┌─ Records for processing

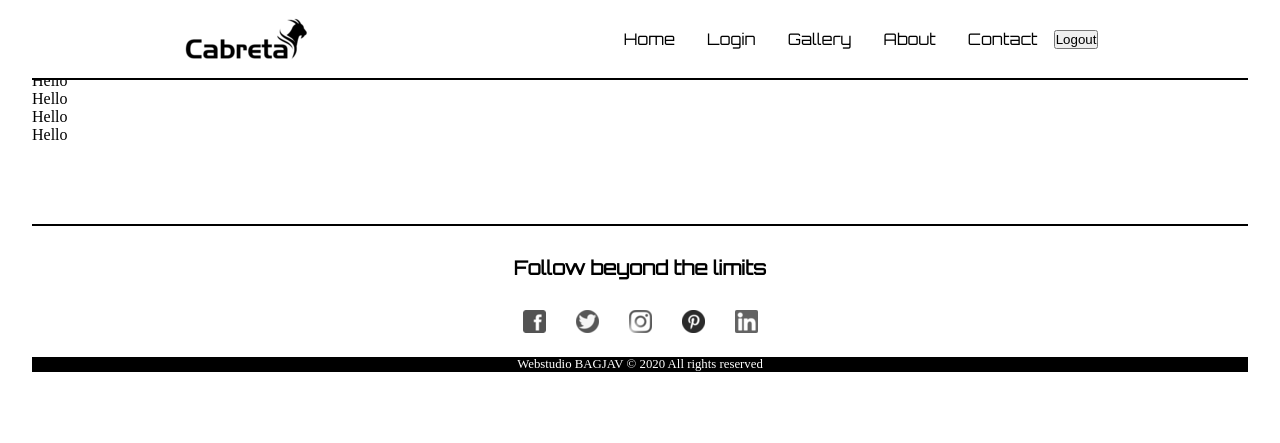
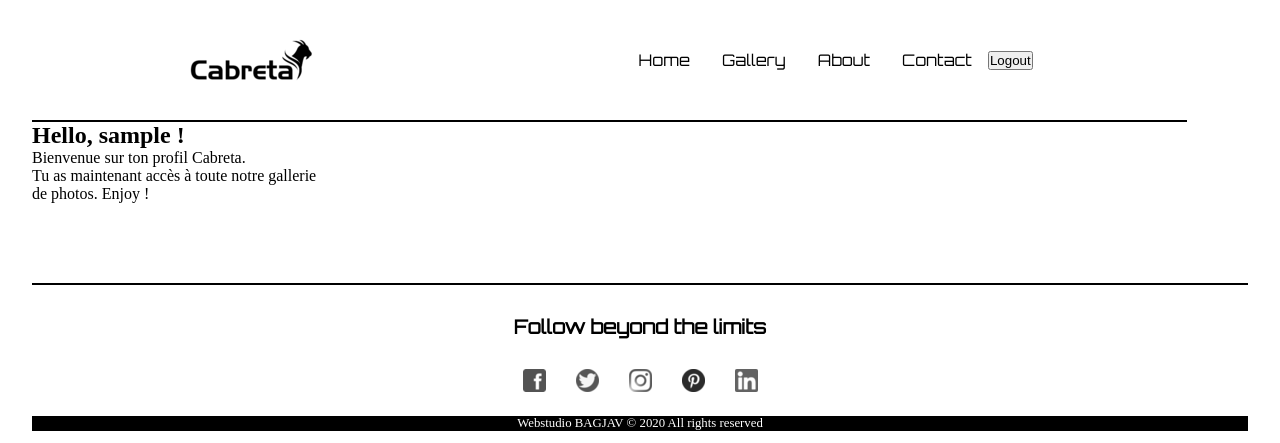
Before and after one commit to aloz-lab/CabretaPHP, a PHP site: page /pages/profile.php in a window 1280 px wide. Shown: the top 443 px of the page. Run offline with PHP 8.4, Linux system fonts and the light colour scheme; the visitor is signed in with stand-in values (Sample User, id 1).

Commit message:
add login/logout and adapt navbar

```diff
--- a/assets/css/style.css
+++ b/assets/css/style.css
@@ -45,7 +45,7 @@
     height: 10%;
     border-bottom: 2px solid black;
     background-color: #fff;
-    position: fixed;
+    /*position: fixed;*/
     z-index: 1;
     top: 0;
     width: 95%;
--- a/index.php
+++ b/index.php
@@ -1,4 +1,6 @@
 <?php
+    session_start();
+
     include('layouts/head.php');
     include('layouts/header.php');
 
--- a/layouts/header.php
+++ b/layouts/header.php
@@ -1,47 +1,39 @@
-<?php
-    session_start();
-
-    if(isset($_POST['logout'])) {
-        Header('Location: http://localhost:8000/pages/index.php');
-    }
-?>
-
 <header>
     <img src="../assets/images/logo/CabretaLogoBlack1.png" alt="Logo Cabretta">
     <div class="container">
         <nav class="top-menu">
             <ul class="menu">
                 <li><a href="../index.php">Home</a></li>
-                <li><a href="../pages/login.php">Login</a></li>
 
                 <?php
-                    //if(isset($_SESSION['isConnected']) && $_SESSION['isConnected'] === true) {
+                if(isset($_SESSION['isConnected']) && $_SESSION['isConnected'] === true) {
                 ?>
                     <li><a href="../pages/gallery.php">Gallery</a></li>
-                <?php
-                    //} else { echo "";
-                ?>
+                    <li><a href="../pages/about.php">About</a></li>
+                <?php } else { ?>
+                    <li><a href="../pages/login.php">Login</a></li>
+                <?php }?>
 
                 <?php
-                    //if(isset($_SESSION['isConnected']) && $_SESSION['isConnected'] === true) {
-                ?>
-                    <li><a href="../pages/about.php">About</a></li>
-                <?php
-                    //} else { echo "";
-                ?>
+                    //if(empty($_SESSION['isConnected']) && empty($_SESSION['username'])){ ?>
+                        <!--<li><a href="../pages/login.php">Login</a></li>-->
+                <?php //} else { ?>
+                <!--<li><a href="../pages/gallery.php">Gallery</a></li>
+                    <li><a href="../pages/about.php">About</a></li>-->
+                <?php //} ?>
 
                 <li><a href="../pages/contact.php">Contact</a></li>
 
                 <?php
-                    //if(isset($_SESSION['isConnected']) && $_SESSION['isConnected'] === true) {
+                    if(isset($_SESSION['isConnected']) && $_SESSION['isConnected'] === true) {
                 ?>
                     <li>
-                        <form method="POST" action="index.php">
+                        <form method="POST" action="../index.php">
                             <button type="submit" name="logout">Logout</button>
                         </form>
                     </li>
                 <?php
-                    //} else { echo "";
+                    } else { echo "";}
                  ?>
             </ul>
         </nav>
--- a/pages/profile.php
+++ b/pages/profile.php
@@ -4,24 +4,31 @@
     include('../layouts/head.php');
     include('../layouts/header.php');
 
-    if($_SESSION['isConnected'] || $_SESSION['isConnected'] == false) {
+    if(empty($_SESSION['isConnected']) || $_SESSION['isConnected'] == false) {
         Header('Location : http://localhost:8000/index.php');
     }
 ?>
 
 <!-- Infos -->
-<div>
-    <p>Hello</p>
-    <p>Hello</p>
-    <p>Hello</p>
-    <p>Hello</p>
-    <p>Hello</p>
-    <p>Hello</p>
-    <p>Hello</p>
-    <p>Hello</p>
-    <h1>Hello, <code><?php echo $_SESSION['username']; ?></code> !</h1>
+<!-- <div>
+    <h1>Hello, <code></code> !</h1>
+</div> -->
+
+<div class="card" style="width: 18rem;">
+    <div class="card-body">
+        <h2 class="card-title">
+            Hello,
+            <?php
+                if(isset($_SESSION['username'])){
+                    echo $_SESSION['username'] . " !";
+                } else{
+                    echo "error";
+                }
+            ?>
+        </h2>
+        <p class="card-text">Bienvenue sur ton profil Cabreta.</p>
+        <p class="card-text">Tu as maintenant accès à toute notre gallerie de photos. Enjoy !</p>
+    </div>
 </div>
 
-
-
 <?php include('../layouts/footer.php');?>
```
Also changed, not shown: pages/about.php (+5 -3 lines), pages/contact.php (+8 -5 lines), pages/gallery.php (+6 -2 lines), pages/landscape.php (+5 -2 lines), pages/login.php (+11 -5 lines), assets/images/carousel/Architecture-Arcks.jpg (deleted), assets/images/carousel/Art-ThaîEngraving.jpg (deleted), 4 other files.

└─
┌─ Records for processing

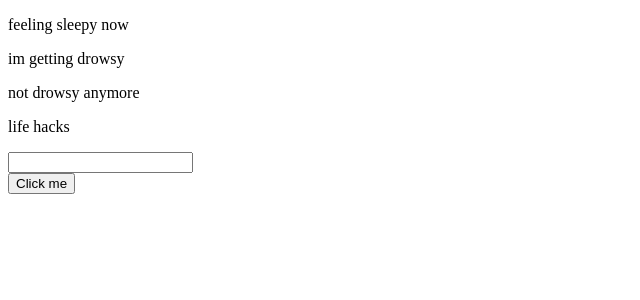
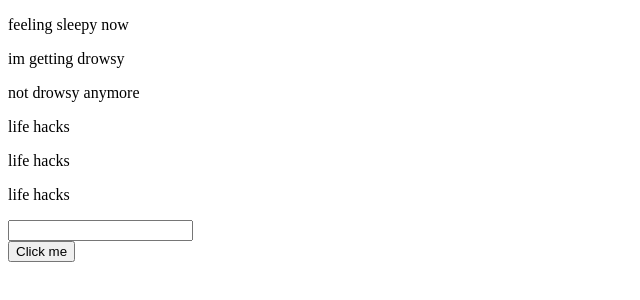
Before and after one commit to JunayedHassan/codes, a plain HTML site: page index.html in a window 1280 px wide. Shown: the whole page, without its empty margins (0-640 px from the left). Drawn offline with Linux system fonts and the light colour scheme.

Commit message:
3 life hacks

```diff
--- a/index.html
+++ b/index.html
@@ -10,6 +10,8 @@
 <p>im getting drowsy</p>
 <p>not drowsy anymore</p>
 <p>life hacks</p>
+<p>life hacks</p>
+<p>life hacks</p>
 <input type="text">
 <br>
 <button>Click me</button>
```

└─
┌─ Records for processing

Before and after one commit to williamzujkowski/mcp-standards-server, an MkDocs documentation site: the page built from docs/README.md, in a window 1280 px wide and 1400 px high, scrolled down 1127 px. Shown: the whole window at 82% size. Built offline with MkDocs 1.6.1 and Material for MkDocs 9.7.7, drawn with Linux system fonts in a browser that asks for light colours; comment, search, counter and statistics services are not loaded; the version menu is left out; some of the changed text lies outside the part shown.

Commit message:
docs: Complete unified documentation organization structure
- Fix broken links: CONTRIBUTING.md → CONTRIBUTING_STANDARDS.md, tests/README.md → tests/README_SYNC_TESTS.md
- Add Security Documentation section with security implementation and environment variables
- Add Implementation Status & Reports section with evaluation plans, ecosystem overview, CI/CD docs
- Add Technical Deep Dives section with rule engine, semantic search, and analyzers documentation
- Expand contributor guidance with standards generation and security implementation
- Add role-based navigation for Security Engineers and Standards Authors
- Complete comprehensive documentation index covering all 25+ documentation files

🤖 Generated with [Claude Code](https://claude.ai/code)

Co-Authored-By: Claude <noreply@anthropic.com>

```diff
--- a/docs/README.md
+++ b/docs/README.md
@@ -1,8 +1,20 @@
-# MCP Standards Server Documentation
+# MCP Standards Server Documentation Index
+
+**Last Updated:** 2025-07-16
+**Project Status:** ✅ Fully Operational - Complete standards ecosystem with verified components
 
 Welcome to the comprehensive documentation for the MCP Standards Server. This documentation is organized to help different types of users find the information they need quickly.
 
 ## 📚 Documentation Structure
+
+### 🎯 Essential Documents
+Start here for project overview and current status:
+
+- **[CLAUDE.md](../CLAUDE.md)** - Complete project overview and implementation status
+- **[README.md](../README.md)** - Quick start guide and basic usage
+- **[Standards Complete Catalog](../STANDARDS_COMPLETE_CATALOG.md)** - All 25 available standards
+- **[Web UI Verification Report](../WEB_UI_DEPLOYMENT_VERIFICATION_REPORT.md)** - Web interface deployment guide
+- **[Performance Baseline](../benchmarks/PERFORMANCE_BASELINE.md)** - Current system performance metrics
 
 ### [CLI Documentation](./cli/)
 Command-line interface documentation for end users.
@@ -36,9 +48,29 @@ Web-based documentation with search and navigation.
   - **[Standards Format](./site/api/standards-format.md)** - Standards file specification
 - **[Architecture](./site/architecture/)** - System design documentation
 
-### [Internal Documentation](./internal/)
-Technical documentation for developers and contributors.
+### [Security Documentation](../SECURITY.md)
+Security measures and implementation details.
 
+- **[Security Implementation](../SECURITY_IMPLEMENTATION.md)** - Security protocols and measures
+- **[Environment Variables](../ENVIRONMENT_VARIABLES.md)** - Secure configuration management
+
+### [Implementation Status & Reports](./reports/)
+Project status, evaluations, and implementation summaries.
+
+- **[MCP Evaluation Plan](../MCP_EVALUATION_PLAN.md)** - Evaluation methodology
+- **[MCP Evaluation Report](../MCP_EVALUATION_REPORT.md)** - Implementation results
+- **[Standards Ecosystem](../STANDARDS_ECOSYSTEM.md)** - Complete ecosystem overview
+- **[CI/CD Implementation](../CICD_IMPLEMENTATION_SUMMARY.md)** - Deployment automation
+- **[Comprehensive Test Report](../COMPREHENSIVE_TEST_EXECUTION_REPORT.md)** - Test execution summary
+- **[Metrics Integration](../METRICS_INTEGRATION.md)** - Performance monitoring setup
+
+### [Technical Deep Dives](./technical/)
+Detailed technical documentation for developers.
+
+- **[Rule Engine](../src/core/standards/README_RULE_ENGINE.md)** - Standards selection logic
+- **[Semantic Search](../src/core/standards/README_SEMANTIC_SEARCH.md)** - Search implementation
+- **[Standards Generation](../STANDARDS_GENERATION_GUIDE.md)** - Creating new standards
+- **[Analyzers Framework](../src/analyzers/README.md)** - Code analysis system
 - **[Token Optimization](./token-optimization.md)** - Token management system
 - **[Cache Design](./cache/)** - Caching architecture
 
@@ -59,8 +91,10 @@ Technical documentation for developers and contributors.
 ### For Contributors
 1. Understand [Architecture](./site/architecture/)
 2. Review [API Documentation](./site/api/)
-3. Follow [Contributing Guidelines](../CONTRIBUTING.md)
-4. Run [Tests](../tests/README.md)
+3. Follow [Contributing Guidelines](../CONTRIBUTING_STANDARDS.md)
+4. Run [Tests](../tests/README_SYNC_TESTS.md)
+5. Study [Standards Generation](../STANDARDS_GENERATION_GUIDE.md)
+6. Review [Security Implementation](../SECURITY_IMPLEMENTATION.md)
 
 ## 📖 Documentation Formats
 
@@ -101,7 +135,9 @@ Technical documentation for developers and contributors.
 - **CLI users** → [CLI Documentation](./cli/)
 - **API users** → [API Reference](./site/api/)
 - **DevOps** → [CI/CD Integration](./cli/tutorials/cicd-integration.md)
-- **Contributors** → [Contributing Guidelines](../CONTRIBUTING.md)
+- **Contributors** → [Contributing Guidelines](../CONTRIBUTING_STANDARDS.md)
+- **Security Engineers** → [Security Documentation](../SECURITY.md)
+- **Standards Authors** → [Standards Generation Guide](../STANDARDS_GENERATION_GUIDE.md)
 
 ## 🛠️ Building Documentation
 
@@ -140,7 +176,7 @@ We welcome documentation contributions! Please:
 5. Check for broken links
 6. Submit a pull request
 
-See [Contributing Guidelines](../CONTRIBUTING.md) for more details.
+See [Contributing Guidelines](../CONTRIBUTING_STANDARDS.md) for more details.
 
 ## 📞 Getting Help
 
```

└─

**Exercise**. Search the records line by line for the word "gallery" and copy every line where it appears.

**Your solution**.
                     <li><a href="../pages/gallery.php">Gallery</a></li>
+                <!--<li><a href="../pages/gallery.php">Gallery</a></li>
Also changed, not shown: pages/about.php (+5 -3 lines), pages/contact.php (+8 -5 lines), pages/gallery.php (+6 -2 lines), pages/landscape.php (+5 -2 lines), pages/login.php (+11 -5 lines), assets/images/carousel/Architecture-Arcks.jpg (deleted), assets/images/carousel/Art-ThaîEngraving.jpg (deleted), 4 other files.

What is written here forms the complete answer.